New Society and Conference on Bible Craftsmanship


Here’s a new development that looks really great. It’s a new organization called the Society of Bible Craftsmanship (SOBC) for the promotion of quality Bible production. From what I can tell, it’s being started by the Museum of the Bible (MOTB) and is maybe funded by it (it’s not clear). The announcement explains:

The Society of Bible Craftsmanship celebrates beauty, creativity, and innovation in the field of Bible publishing. The society’s mission is to nurture and highlight excellence in the industry and to help the general reader discover and appreciate all that goes into the finest examples of Bible craftsmanship—in all languages, in all media.

A central task of the society will be to periodically gather and exhibit new Bible publications from around the world. The society’s awards program will recognize the finest work in a broad range of categories, with winners exhibited at Museum of the Bible in Washington, DC.

The Bible is one of the most important books ever to be published and also one of the most challenging in terms of design and production. Today, the innovation displayed in meeting these challenges is at an all-time high. In partnership with publishers and industry professionals, the society will host events and virtual seminars though Museum of the Bible to explore every aspect of craftsmanship, illuminating the work of translators and editors, designers and typographers, printers and bookbinders, and many other contributors to the production process. The society’s e-newsletter will also showcase the best writing on Bible craftsmanship. 

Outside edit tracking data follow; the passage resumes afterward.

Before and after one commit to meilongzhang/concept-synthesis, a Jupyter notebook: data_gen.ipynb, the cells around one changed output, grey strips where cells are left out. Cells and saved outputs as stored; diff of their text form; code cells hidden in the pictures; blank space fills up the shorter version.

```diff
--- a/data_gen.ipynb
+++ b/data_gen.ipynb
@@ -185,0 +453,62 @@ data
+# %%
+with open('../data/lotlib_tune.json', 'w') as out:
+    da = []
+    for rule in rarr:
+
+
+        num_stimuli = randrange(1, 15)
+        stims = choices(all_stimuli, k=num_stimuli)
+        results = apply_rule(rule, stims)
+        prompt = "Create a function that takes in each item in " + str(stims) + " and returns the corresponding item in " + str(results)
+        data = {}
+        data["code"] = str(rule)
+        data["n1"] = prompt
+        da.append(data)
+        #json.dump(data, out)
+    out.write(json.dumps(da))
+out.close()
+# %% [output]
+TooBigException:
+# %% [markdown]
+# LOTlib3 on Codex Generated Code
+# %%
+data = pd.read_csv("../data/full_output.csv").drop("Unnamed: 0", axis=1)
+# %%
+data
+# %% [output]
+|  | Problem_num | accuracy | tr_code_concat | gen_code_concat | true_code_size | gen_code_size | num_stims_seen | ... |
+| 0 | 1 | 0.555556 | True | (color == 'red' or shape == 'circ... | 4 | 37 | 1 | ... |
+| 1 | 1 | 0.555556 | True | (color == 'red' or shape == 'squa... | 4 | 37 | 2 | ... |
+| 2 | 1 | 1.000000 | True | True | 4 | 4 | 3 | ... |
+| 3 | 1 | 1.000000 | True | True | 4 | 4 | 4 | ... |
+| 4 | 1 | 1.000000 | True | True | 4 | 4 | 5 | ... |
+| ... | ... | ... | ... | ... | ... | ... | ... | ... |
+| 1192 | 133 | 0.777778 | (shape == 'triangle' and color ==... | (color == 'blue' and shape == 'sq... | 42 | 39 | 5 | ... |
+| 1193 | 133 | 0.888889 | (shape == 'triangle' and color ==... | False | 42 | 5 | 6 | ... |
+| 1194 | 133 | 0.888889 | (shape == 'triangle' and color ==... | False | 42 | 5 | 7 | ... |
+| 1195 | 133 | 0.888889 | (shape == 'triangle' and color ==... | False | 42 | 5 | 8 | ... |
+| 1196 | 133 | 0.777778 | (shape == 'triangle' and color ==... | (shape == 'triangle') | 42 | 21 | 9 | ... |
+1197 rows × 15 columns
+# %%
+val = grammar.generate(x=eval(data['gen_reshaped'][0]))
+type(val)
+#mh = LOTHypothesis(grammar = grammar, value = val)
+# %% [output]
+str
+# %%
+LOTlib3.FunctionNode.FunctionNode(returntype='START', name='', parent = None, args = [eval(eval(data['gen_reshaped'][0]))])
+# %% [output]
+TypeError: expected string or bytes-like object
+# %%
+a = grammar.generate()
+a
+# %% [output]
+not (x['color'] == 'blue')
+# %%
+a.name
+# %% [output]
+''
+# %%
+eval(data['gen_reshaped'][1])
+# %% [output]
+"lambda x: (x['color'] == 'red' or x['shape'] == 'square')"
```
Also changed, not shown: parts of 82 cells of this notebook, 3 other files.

Museum of the Bible hopes, through the Society of Bible Craftsmanship, to promote the flourishing of contemporary Bible publishing and reading.

One of the people behind this is J. Mark Bertrand who we’ve had occasion to blog about in the past. For a long time he reviewed Bible design at the Bible Design blog (which now redirects to his new site lectio.org). He’s on the steering committee along with Jeff Kloha, chief curatorial officer at MOTB and Klaus Krogh, the CEO of the creative firm 2K/DENMARK that does a lot of Bible design.

J. Mark Bertrand

The Society is hosting a conference on August 27 in D.C. and online to kick off the new society. There is also a new book out from 2K/DENMARK about seven new typefaces they’ve designed just for Bibles.

One of the pleasures of studying the earliest printed English Bibles the last year or so has been appreciating just how many design decisions these early printers had to make. Yes, they had some precedents they could follow from manuscripts as well as Bibles in other languages. But, in other ways, they were inventing the wheel, so to speak, making decisions that would set the course of Bible production for the next 500 years. Everything from the names of books to chapter titles, marginal notes, maps, introductions to the reader, indices, cross-references—you get the idea. And beyond this there are the myriad questions of format: typefaces, layout, columns, spacing, book size, and more. 

I like what the new president of the society says about good design having a “gentle authority.” Whether we know it or not, the design of anything written is always communicating something additional to the words on the page. That design will either serve or hinder the meaning; it’s never neutral. Nowhere is that more important than the Bible.

1 comment

  1. What we need is a complete abandonment of the modern so-called “Bible paper.” Modern Bibles are just tissue paper and glue. If they studies early English Bibles as objects, hopefully they realized a complete Bible with maps and notes can be printed, in readable type, on thick rag paper, and still fit in the reader’s hand.